**WHAT THE TASK REQUIRES**
Copy every line of the data that includes the string "used".

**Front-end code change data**

● ● ● ●

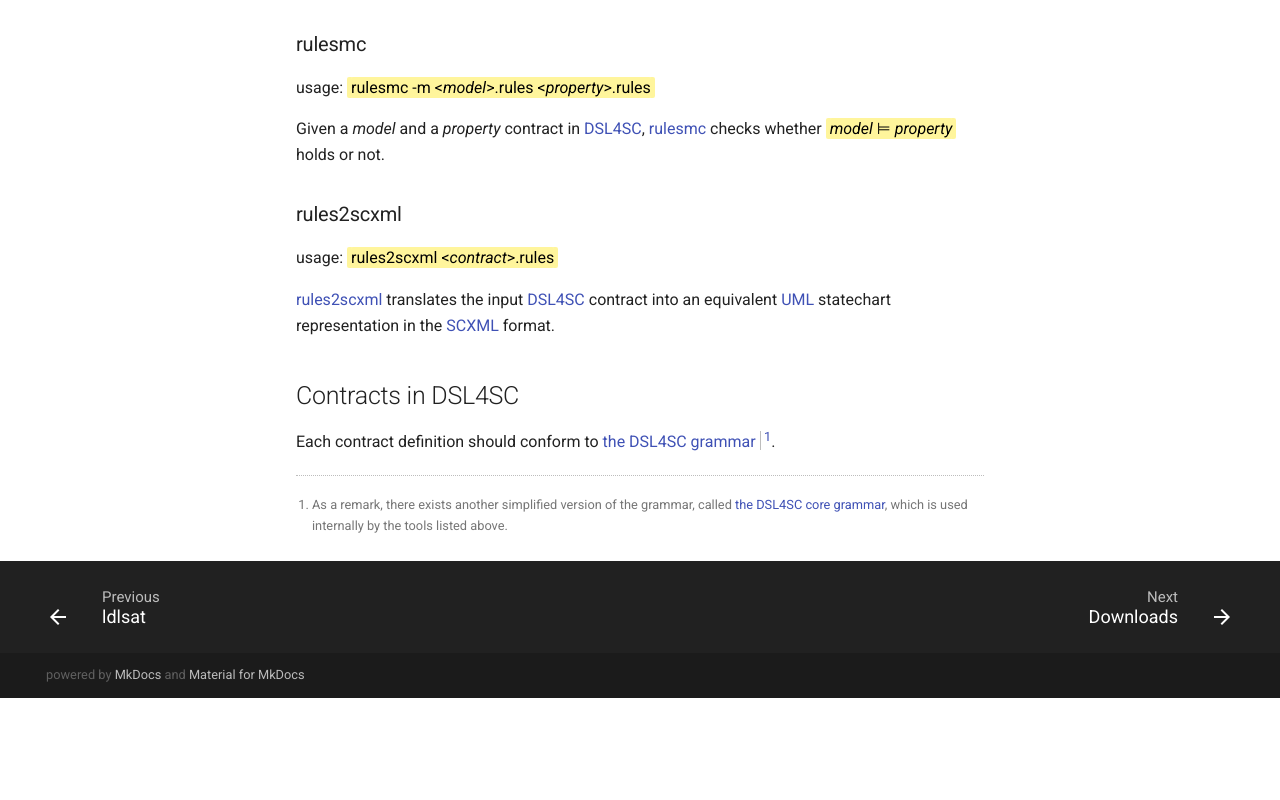
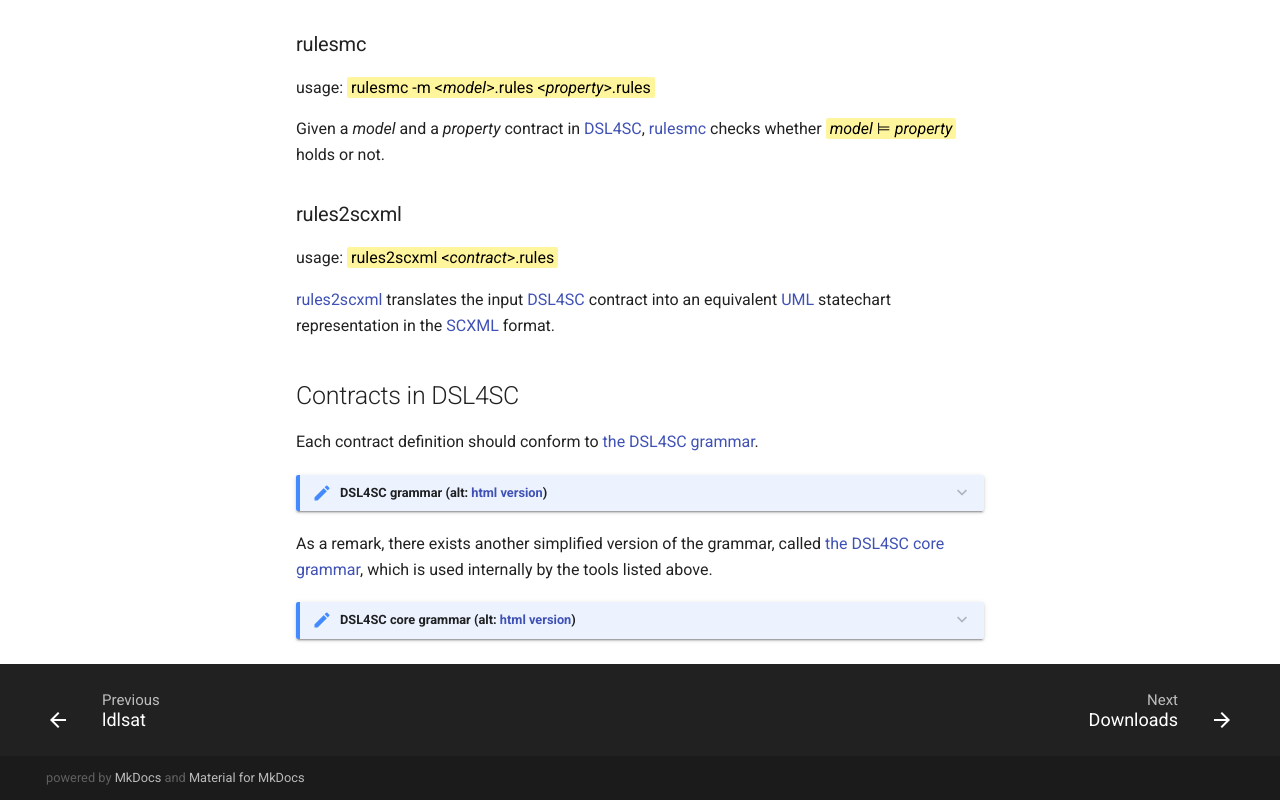
Before and after one commit to ldltools/ldltools.github.io, a plain HTML site: page dsl4sc.html in a window 1280 px wide. Shown: the part 463-1263 px from the top of the page. Before the commit the page ends 1161 px from the top, so only its background shows below. Drawn offline with Linux system fonts and the light colour scheme; no server answers.

Commit message:
add grammars in svg

```diff
--- a/dsl4sc.html
+++ b/dsl4sc.html
@@ -505,17 +505,18 @@ and returns either <em>valid</em>, <em>satisfiable</em>, or <em>unsatisfiable</e
 into an equivalent <a href="https://www.omg.org/spec/UML/">UML</a> statechart representation
 in the <a href="https://www.w3.org/TR/scxml/">SCXML</a> format.</p>
 <h2 id="contracts-in-dsl4sc">Contracts in DSL4SC</h2>
-<p>Each contract definition should conform to <a href="dsl4sc_grammar.html">the DSL4SC grammar</a><sup id="fnref:1"><a class="footnote-ref" href="#fn:1" rel="footnote">1</a></sup>.</p>
-<div class="footnote">
-<hr />
-<ol>
-<li id="fn:1">
+<p>Each contract definition should conform to <a href="dsl4sc_grammar.html">the DSL4SC grammar</a>.</p>
+<p><details>
+<summary>DSL4SC grammar (alt: <a href="dsl4sc_grammar.html">html version</a>)</summary>
+<div><img alt="dsl4sc_grammar" src="dsl4sc_grammar.svg?sanitize=true" /></div>
+</details></p>
 <p>As a remark, there exists another simplified version of the grammar,
-  called <a href="dsl4sc_core_grammar.html">the DSL4SC core grammar</a>,
-  which is used internally by the tools listed above.&#160;<a class="footnote-backref" href="#fnref:1" rev="footnote" title="Jump back to footnote 1 in the text">&#8617;</a></p>
-</li>
-</ol>
-</div>
+called <a href="dsl4sc_core_grammar.html">the DSL4SC core grammar</a>,
+which is used internally by the tools listed above.</p>
+<p><details>
+<summary>DSL4SC core grammar (alt: <a href="dsl4sc_core_grammar.html">html version</a>)</summary>
+<div><img alt="dsl4sc_core_grammar" src="dsl4sc_core_grammar.svg?sanitize=true" /></div>
+</details></p>
 
 
 
```
Also changed, not shown: dsl4sc_core_grammar.html (+2 -2 lines), dsl4sc_grammar.html (+2 -2 lines), ldl_grammar.html (+2 -2 lines), ldlsat.html (+5 -1 lines), search/search_index.json (+1 -1 lines), dsl4sc_core_grammar.svg (added), dsl4sc_grammar.svg (added), ldl_grammar.svg (added), 1 other file.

● ● ● ●

**REPLY**
-  which is used internally by the tools listed above.&#160;<a class="footnote-backref" href="#fnref:1" rev="footnote" title="Jump back to footnote 1 in the text">&#8617;</a></p>
+which is used internally by the tools listed above.</p>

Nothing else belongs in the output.